Indigenous, wholistic practices are situated in relation to the land and the people that live in that place.  In relation to this, is the increasing expectation, to articulate and enact Indigenous Pedagogies in the current educational context in British Columbia.  This course intends to address the complexity of weaving ‘two-eyed’ seeing within Indigenous and wholistic approaches to educational practice.  This course will invite teachers to practice and presence wholistic teaching and learning principles, which are fundamental aspects of engaged learning, fostering the development of an interconnected curriculum (intellectual, physical, spiritual, emotional social and aesthetic).  This course aims to provide teacher-learners with a deeper and broader theoretical and practical understanding of Indigenous and wholistic approaches to learning and teaching.  This course introduces various wholistic practices of wholeness and well-being. It focuses on ways in which learners’ unique and diverse abilities can be fostered.  This course also aims to provide teacher-learners with recognition of the importance of Indigenous perspectives on human development and the continual pursuit of spiritual, emotional, physical, and intellectual balance (Shared Learnings, BC Ministry of Education, 2006, p. 4).

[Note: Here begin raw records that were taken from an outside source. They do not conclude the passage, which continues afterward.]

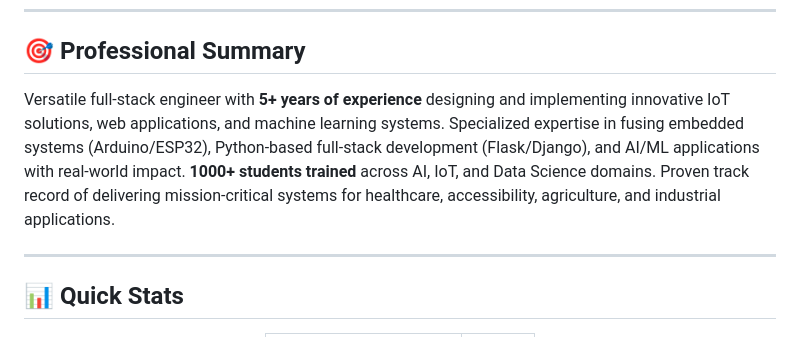
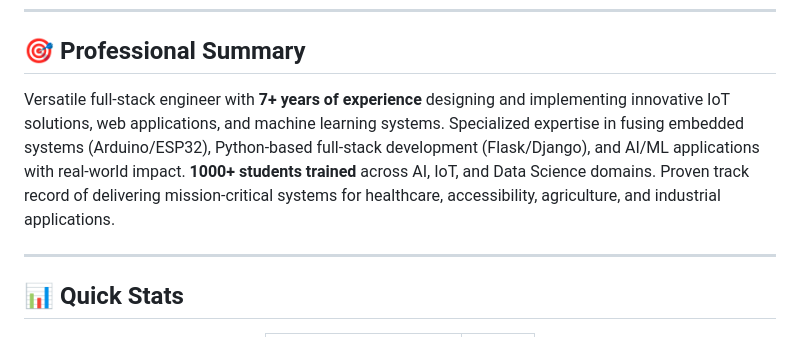
Before and after one commit to rajasekarrk96/rajasekarrk96, a Markdown page: README.md, the part around the change. Rendered like a GitHub page.

```diff
--- a/README.md
+++ b/README.md
@@ -18,7 +18,7 @@
 
 ## 🎯 Professional Summary
 
-Versatile full-stack engineer with **5+ years of experience** designing and implementing innovative IoT solutions, web applications, and machine learning systems. Specialized expertise in fusing embedded systems (Arduino/ESP32), Python-based full-stack development (Flask/Django), and AI/ML applications with real-world impact. **1000+ students trained** across AI, IoT, and Data Science domains. Proven track record of delivering mission-critical systems for healthcare, accessibility, agriculture, and industrial applications.
+Versatile full-stack engineer with **7+ years of experience** designing and implementing innovative IoT solutions, web applications, and machine learning systems. Specialized expertise in fusing embedded systems (Arduino/ESP32), Python-based full-stack development (Flask/Django), and AI/ML applications with real-world impact. **1000+ students trained** across AI, IoT, and Data Science domains. Proven track record of delivering mission-critical systems for healthcare, accessibility, agriculture, and industrial applications.
 
 ---
 
```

Assessment & Grading procedures:
Reflection and self-assessment are essential methods of assessment in a Graduate Diploma in Education course, along with regular feedback from the faculty associate, program mentors, sessional instructors, and peers. Teacher-learners are expected to carefully consider all given feedback during the program and make informed decisions about their growth in relation to the program capacities. The reporting of this growth will take place through the creation of a critically reflective learning portfolio in which each teacher-learner examines their growth in relation to the program learning goals or program capacities. The faculty associate will assign a grade of Satisfactory or Unsatisfactory based on the growth in the program capacities demonstrated in the critically reflective portfolio.


Department Policy Statement re Attendance/Participation:
Attendance and active participation in all classes are mandatory in order to attain an 'S' grade.

Because all classes are participatory, a teacher-learner must make arrangements with the instructor/faculty associate to complete readings/assignments to compensate for missed work.  It should be noted that teacher-learners who miss the equivalent of two or more classes may not be able to make up sufficient work to attain an ‘S’ grade.

A teacher-learner who is unable to attend a class due to exceptional circumstances must notify the instructor and/or faculty associate before the class and also contact other teacher-learners before the subsequent class to find out what was discussed and make up work missed.





Your personalized Course Material list, including digital and physical textbooks, are available through the SFU Bookstore website by simply entering your Computing ID at: shop.sfu.ca/course-materials/my-personalized-course-materials.

Graduate Studies Notes:

Important dates and deadlines for graduate students are found here: http://www.sfu.ca/dean-gradstudies/current/important_dates/guidelines.html. The deadline to drop a course with a 100% refund is the end of week 2. The deadline to drop with no notation on your transcript is the end of week 3.

Registrar Notes:


SFU’s Academic Integrity website http://www.sfu.ca/students/academicintegrity.html is filled with information on what is meant by academic dishonesty, where you can find resources to help with your studies and the consequences of cheating. Check out the site for more information and videos that help explain the issues in plain English.

Each student is responsible for his or her conduct as it affects the university community. Academic dishonesty, in whatever form, is ultimately destructive of the values of the university. Furthermore, it is unfair and discouraging to the majority of students who pursue their studies honestly. Scholarly integrity is required of all members of the university. http://www.sfu.ca/policies/gazette/student/s10-01.html